Federal Reserve Chair Janet Yellen said next week’s referendum in the U.K. on whether to remain in the European Union was a factor in the U.S. central bank’s decision to hold interest rates steady at its meeting Wednesday in Washington.
“It is a decision that could have consequences for economic and financial conditions in global financial markets,” Yellen said during a press conference following the meeting. A vote on June 23 by Britons to leave the EU “could have consequences in turn for the U.S. economic outlook,” she said.
Growing worries over a potential British exit have roiled financial markets, sending stocks lower around the globe in the past week, pushing investors into safe havens like German bonds and U.S. Treasuries, and weakening the pound. Five opinion polls published this week showed “Leave” supporters ahead.
U.S. Treasury Secretary Jacob J. Lew last week warned of repercussions to the global economy, while Bank of England Governor Mark Carney said a vote to exit might lead to a recession in the U.K.
The BOE has begun a series of extra market operations aimed at boosting bank funding around the referendum. European Central Bank Governing Council member Ilmars Rimsevics said last week the bank is prepared to offer euro liquidity.

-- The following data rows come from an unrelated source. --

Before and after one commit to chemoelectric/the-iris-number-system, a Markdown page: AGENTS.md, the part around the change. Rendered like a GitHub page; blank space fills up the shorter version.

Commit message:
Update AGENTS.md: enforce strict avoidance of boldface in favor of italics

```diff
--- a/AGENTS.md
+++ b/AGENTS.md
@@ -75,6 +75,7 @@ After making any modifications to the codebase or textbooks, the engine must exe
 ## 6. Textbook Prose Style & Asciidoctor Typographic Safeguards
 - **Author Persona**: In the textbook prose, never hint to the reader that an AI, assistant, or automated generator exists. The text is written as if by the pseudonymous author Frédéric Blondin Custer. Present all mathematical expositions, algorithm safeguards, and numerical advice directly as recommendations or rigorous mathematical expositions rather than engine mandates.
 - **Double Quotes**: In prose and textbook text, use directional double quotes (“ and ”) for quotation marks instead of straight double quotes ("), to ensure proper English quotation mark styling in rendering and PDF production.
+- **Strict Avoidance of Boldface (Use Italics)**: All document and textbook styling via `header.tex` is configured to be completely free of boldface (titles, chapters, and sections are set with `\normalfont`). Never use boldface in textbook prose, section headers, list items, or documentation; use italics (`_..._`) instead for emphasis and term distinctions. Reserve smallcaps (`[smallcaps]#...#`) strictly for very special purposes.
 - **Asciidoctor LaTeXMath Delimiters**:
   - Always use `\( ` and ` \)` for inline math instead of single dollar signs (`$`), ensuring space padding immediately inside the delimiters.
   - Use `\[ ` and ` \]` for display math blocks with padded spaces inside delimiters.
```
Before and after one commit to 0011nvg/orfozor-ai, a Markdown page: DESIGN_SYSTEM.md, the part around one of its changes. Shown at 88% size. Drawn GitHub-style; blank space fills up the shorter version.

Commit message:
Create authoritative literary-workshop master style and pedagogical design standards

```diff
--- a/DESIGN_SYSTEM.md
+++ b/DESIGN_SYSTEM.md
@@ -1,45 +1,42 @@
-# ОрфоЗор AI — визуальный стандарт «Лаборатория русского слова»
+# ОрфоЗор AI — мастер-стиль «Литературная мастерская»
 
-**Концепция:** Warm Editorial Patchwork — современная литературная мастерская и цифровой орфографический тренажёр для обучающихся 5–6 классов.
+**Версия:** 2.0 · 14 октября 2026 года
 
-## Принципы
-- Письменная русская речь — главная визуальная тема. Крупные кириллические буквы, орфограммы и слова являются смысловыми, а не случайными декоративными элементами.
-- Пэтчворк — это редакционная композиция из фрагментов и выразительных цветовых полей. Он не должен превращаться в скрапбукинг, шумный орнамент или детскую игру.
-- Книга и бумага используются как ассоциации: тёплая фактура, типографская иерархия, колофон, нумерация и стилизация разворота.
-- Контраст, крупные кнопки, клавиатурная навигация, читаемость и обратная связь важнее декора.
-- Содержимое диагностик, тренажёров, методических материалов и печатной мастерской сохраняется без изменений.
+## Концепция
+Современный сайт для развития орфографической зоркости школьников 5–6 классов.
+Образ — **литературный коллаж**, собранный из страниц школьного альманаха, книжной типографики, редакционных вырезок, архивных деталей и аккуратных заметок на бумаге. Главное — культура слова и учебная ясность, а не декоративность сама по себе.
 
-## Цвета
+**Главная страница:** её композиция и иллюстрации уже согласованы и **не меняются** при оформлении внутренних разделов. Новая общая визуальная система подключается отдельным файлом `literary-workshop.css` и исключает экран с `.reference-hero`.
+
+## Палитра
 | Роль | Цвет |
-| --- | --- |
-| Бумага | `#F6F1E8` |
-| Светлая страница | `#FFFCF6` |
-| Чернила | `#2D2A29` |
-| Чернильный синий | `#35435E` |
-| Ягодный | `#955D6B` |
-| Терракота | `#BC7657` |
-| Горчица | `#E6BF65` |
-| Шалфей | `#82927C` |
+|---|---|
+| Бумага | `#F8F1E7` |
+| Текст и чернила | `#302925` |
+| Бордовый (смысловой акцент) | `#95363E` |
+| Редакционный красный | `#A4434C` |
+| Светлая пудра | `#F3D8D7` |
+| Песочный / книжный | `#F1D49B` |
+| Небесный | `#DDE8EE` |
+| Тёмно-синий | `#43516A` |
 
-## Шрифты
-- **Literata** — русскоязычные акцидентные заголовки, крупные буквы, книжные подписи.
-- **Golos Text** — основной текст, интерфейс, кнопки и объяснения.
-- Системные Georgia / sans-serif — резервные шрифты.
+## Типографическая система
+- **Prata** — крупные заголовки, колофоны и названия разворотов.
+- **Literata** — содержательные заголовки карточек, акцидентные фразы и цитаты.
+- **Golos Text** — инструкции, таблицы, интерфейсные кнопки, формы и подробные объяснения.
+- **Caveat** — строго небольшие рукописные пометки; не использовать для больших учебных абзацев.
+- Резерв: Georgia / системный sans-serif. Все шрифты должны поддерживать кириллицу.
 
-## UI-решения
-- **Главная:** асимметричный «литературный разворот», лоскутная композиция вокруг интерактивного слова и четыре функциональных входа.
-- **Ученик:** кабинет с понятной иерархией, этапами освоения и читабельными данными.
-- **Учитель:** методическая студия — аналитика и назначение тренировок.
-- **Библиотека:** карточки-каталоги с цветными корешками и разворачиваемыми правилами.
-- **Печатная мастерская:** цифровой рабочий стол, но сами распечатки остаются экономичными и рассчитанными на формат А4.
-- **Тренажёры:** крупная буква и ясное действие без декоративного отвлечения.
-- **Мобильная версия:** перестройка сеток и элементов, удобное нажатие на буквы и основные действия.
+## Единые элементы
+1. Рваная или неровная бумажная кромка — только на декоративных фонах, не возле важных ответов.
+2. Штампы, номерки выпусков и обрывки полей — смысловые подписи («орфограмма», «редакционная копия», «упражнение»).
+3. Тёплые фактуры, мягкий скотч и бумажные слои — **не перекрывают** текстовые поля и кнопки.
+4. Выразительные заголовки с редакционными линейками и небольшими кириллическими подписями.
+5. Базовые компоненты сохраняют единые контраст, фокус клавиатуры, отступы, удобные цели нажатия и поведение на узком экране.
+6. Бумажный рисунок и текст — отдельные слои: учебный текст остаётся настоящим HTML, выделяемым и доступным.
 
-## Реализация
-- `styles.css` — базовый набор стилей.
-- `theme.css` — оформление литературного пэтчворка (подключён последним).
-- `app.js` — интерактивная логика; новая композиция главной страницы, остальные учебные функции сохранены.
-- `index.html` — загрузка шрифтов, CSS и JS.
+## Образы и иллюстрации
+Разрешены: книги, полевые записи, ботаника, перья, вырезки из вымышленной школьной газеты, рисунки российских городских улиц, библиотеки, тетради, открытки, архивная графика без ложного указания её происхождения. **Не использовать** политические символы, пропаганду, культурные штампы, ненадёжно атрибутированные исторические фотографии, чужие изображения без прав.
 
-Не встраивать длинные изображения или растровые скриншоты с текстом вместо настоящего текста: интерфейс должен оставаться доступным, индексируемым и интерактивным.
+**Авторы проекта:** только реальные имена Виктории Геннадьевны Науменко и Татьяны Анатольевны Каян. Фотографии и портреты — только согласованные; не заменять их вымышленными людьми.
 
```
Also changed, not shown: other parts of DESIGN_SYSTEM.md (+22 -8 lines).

The U.K. joined the European Economic Community, a predecessor body to the EU, in 1973. It has the second-largest national economy within the 28-member group, behind Germany.